Work instructions — Check the material that follows and say how many lines include the string "shown", giving the number alone.

-----

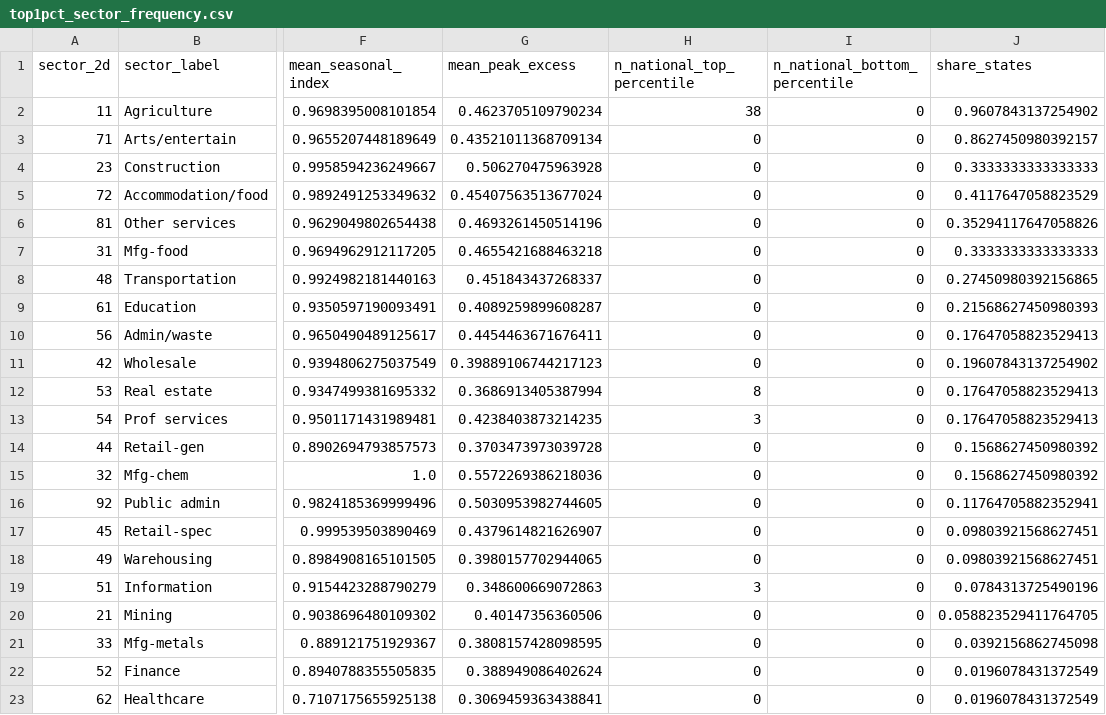
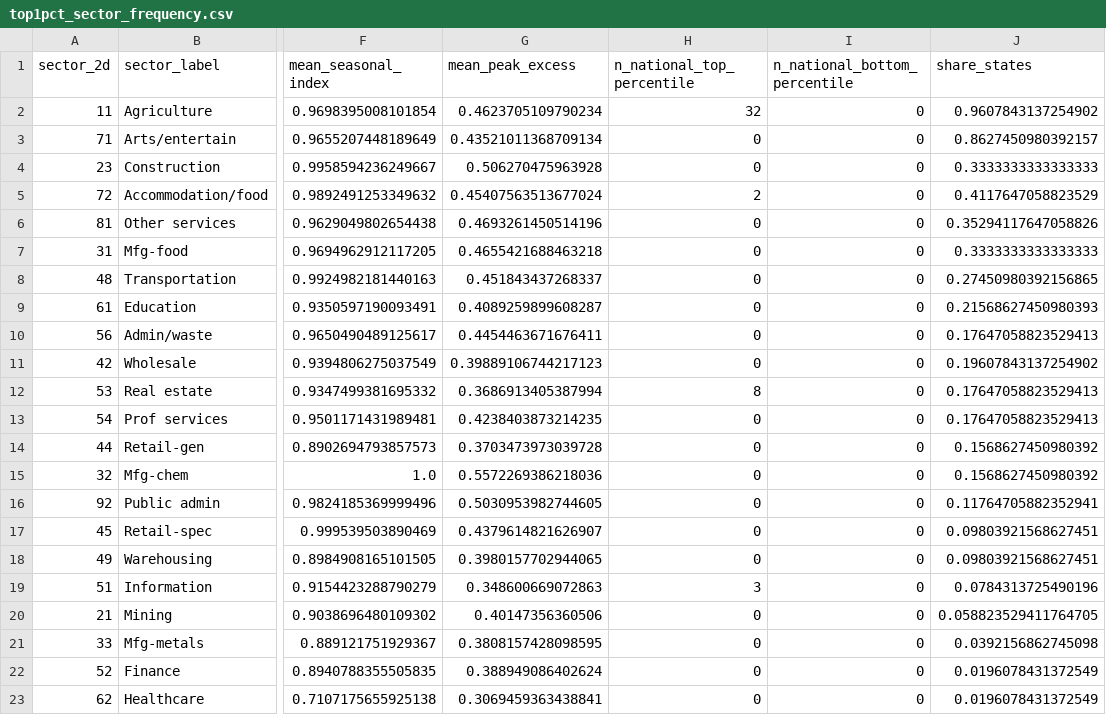
Before and after one commit to dismalscientist86/Seasonal_work, a CSV file: output/tables/top1pct_sector_frequency.csv, drawn as a sheet; only a part is shown, gaps mark what is left out; the diff names each change by its address in the sheet, - before the commit and + after, or states it on an @@ line.

```diff
--- a/output/tables/top1pct_sector_frequency.csv
+++ b/output/tables/top1pct_sector_frequency.csv
-H2 (n_national_top_percentile): 38
+H2 (n_national_top_percentile): 32
-H5 (n_national_top_percentile): 0
+H5 (n_national_top_percentile): 2
-H13 (n_national_top_percentile): 3
+H13 (n_national_top_percentile): 0
```
Also changed, not shown: output/tables/state_percentile_overlap_summary.csv, output/tables/state_top1pct_naics6.csv, 8 other files.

-----

Finished task — 2